[DESCRIPTION OF THE TASK] In the records below, work out how many lines hold the word "default". Report the number alone.

[DATA PROVIDED]
=== Section Start ===

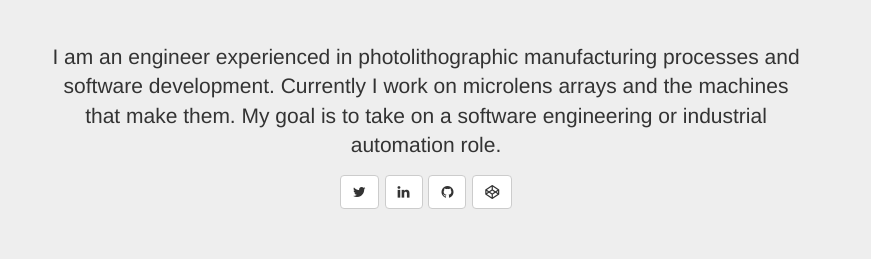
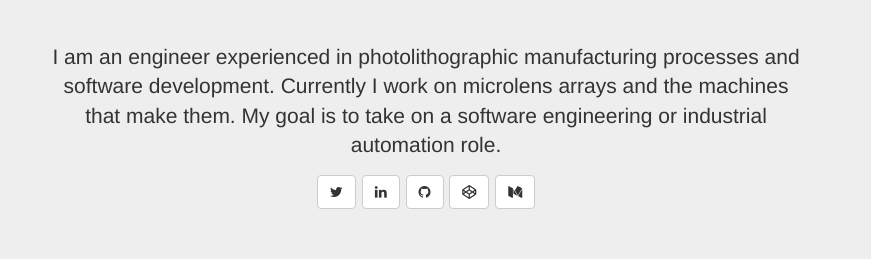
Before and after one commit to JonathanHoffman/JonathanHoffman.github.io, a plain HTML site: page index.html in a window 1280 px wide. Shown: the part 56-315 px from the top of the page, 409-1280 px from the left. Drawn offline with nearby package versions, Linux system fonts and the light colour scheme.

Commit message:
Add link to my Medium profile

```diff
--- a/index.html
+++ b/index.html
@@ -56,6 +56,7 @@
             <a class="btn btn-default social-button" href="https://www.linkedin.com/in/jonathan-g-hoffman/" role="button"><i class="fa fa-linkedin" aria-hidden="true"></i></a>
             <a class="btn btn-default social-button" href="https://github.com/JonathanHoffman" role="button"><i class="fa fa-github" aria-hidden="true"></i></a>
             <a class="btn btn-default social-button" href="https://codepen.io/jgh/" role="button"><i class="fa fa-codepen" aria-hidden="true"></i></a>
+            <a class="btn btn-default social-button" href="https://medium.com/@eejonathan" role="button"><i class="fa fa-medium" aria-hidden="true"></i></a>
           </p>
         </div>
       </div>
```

=== Section End ===

[RESPONSE] 4